County Engineer Testifies Before Federal Committee
The Future of Alabama's Roads

County Engineer Testifies Before Federal Committee

RB

WASHINGTON – “Federal mandates and environmental requirements hamper Alabama’s efforts to recover its decaying roads and bridges,” Elmore County Engineer, Richie Beyer, told a Congressional committee focusing on government inefficiency.

As the Alabama Legislature readies to consider a state-funded initiative to resurface more than 12,000 miles of county roads, Beyer said that federal requirements are costing taxpayers through increased construction costs and unnecessary delays. As a former president of the National Association of County Engineers, Beyer said the challenges faced by Alabama engineers are repeated across the country.

“When county projects utilize federal funding, higher project costs and longer delivery times are the norm,” said Beyer during the committee’s 90-minute hearing of the Subcommittees on Interior, Energy and the Environment and Intergovernmental Affairs. “Bureaucratic red tape and cumbersome environmental reviews slow projects down and drive labor costs up. Currently, counties are required to follow the same exhaustive federal requirements on a small sidewalk or preservation project as they would for mega-projects.”

Beyer’s testimony comes just weeks before the Alabama Legislature is expected to consider a $1.2 billion bond issue proposal dedicated to local road and bridge improvements. Beyer said the project, known as ATRIP-2, would give each county in Alabama a minimum of $10 million for county road projects—some of which are ineligible for federal funding.

“This innovative program here in Alabama represents a commitment that tax dollars will be used as effectively and efficiently as possible,” he explained after returning to Alabama. “We look forward to working with the Alabama Legislature on improving our county roads and bridges beginning this fall.”

The Association of County Commissions of Alabama (ACCA) unanimously voted to support a $1.2 billion bond issue to be divided up amongst all 67 counties to fund county infrastructure projects at its Annual Legislative Conference last December.

Sonny Brasfield, the Executive Director of the ACCA, said that the bond issue would put many Alabama counties ahead of their road and bridge improvement schedules by 15 to 20 years. “This proposal presents local governments with a unique opportunity to make significant improvements to local roads and bridges, without the time-constraints or extra costs associated with federal funding,” said Brasfield. “Citizens could see the benefit of this investment in the form of resurfaced roads and bridge improvements within the next 12 months.”

The legislation authorizing the bond issue is expected to be introduced in the Alabama Legislature early next month. Currently, 53 of Alabama’s 67 county commissions have adopted resolutions in support of the proposal.

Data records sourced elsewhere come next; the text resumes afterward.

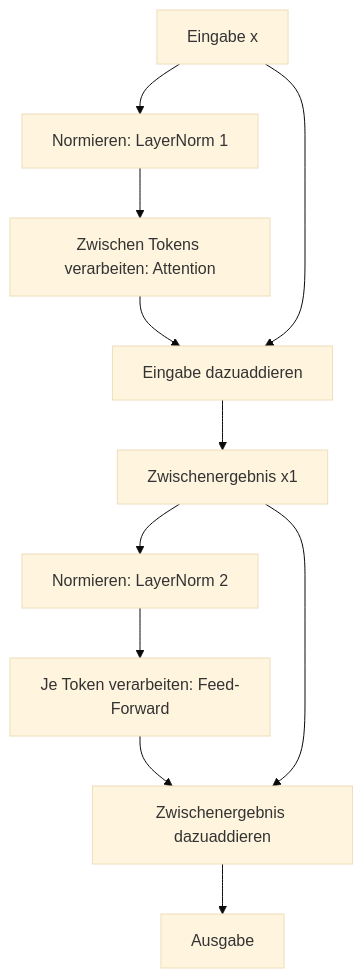
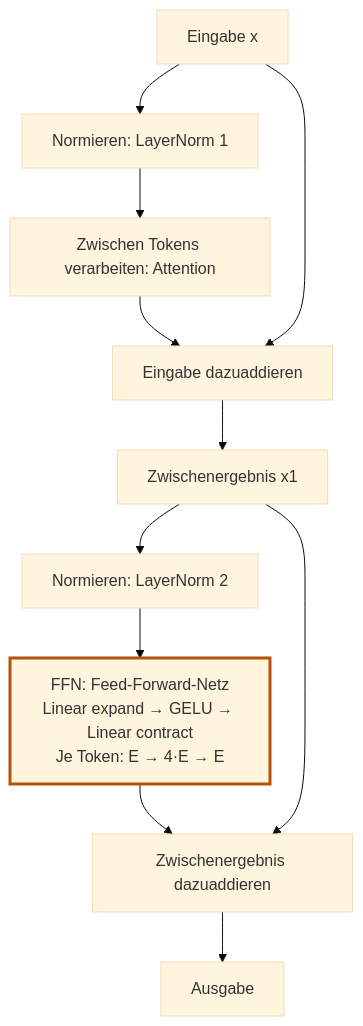
Before and after one commit to zuegi/rusty-mind-llm: the diagram in book/src/kapitel/06-transformer-block.md, drawn with Mermaid (base theme). The commit also changed other lines of this file and 2 other files, not shown here.

Commit message:
docs: clarify the role and processing steps of the Feed-Forward network

````diff
--- a/book/src/kapitel/06-transformer-block.md
+++ b/book/src/kapitel/06-transformer-block.md
@@ -22,13 +22,14 @@
 ```mermaid
 flowchart TD
     x["Eingabe x"] --> n1["Normieren: LayerNorm 1"]
     n1 --> a["Zwischen Tokens verarbeiten: Attention"]
     a --> add1["Eingabe dazuaddieren"]
     x --> add1
     add1 --> x1["Zwischenergebnis x1"]
     x1 --> n2["Normieren: LayerNorm 2"]
-    n2 --> f["Je Token verarbeiten: Feed-Forward"]
+    n2 --> f["FFN: Feed-Forward-Netz<br/>Linear expand → GELU → Linear contract<br/>Je Token: E → 4·E → E"]
     f --> add2["Zwischenergebnis dazuaddieren"]
     x1 --> add2
     add2 --> y["Ausgabe"]
+    style f stroke:#b45309,stroke-width:3px
 ```
````
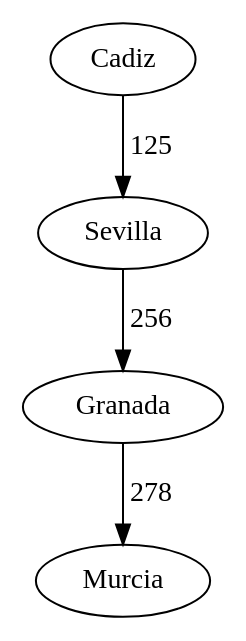
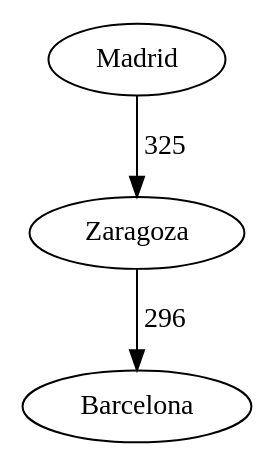
One commit to dani3l8200/EDD_PROYECTO2_201801364_201807100 changed the diagram in RutaN.dot. Above: the diagram before and after it, drawn with Graphviz. The commit also changed 35 other files, not shown here.

```diff
--- a/RutaN.dot
+++ b/RutaN.dot
@@ -1,11 +1,9 @@
 digraph D {
 
-	Cadiz[label="Cadiz"]
-	Sevilla[label="Sevilla"]
-	Cadiz -> Sevilla [label="125"]
-	Granada[label="Granada"]
-	Sevilla -> Granada [label="256"]
-	Murcia[label="Murcia"]
-	Granada -> Murcia [label="278"]
+	Madrid[label="Madrid"]
+	Zaragoza[label="Zaragoza"]
+	Madrid -> Zaragoza [label="325"]
+	Barcelona[label="Barcelona"]
+	Zaragoza -> Barcelona [label="296"]
 
 }
```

The Association of County Commissions of Alabama (ACCA) is a statewide organization representing county government in Alabama. ACCA promotes improved county government services in Alabama, offers educational programs for county officials and their staff members, administers insurance programs for county governments and employees, offers legal advice, and represents the interests of county government before state and federal organizations and agencies.